··· Records to process ···

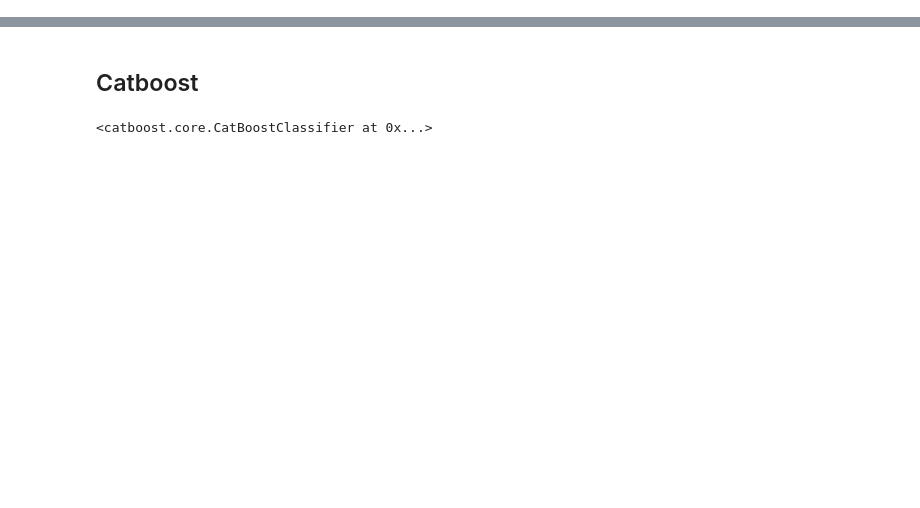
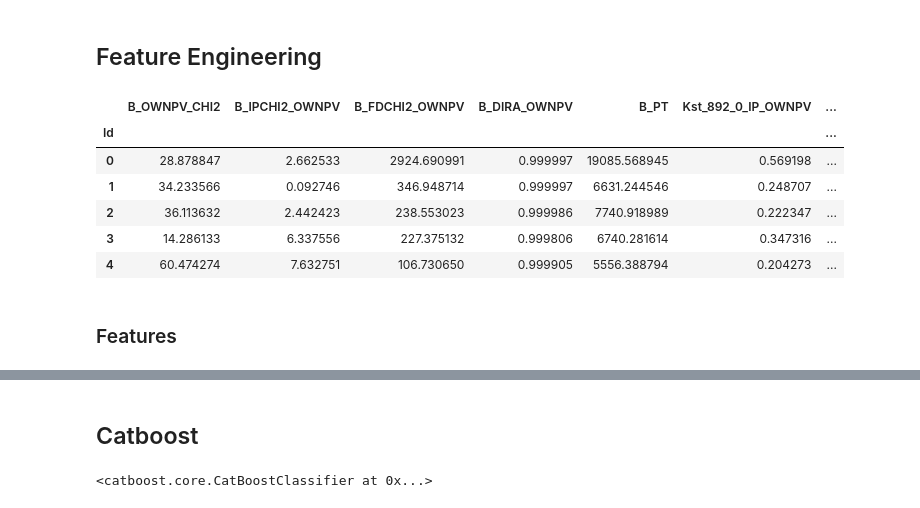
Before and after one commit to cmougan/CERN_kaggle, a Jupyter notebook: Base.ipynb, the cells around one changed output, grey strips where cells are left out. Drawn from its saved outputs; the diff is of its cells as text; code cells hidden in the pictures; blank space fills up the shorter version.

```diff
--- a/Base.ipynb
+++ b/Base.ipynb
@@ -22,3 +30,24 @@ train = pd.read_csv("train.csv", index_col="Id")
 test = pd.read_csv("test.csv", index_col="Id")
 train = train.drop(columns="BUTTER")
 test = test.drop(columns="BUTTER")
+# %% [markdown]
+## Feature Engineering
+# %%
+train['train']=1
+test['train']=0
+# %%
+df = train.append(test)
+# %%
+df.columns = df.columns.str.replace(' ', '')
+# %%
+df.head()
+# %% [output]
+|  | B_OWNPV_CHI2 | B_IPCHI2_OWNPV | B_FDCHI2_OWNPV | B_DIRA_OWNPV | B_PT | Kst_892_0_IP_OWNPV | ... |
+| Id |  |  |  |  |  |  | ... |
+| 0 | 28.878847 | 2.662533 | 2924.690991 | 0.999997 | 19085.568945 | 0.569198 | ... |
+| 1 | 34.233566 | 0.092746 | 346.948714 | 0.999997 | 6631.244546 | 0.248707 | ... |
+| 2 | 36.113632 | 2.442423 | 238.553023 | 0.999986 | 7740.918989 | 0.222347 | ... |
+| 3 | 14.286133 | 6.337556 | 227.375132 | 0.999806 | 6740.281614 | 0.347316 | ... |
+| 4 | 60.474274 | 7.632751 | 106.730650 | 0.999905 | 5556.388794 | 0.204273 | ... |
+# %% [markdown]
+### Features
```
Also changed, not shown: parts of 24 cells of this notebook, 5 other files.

···

Without the pictures, return the records above exactly as given.

Before and after one commit to cmougan/CERN_kaggle, a Jupyter notebook: Base.ipynb, the cells around one changed output, grey strips where cells are left out. Drawn from its saved outputs; the diff is of its cells as text; code cells hidden in the pictures; blank space fills up the shorter version.

```diff
--- a/Base.ipynb
+++ b/Base.ipynb
@@ -22,3 +30,24 @@ train = pd.read_csv("train.csv", index_col="Id")
 test = pd.read_csv("test.csv", index_col="Id")
 train = train.drop(columns="BUTTER")
 test = test.drop(columns="BUTTER")
+# %% [markdown]
+## Feature Engineering
+# %%
+train['train']=1
+test['train']=0
+# %%
+df = train.append(test)
+# %%
+df.columns = df.columns.str.replace(' ', '')
+# %%
+df.head()
+# %% [output]
+|  | B_OWNPV_CHI2 | B_IPCHI2_OWNPV | B_FDCHI2_OWNPV | B_DIRA_OWNPV | B_PT | Kst_892_0_IP_OWNPV | ... |
+| Id |  |  |  |  |  |  | ... |
+| 0 | 28.878847 | 2.662533 | 2924.690991 | 0.999997 | 19085.568945 | 0.569198 | ... |
+| 1 | 34.233566 | 0.092746 | 346.948714 | 0.999997 | 6631.244546 | 0.248707 | ... |
+| 2 | 36.113632 | 2.442423 | 238.553023 | 0.999986 | 7740.918989 | 0.222347 | ... |
+| 3 | 14.286133 | 6.337556 | 227.375132 | 0.999806 | 6740.281614 | 0.347316 | ... |
+| 4 | 60.474274 | 7.632751 | 106.730650 | 0.999905 | 5556.388794 | 0.204273 | ... |
+# %% [markdown]
+### Features
```
Also changed, not shown: parts of 24 cells of this notebook, 5 other files.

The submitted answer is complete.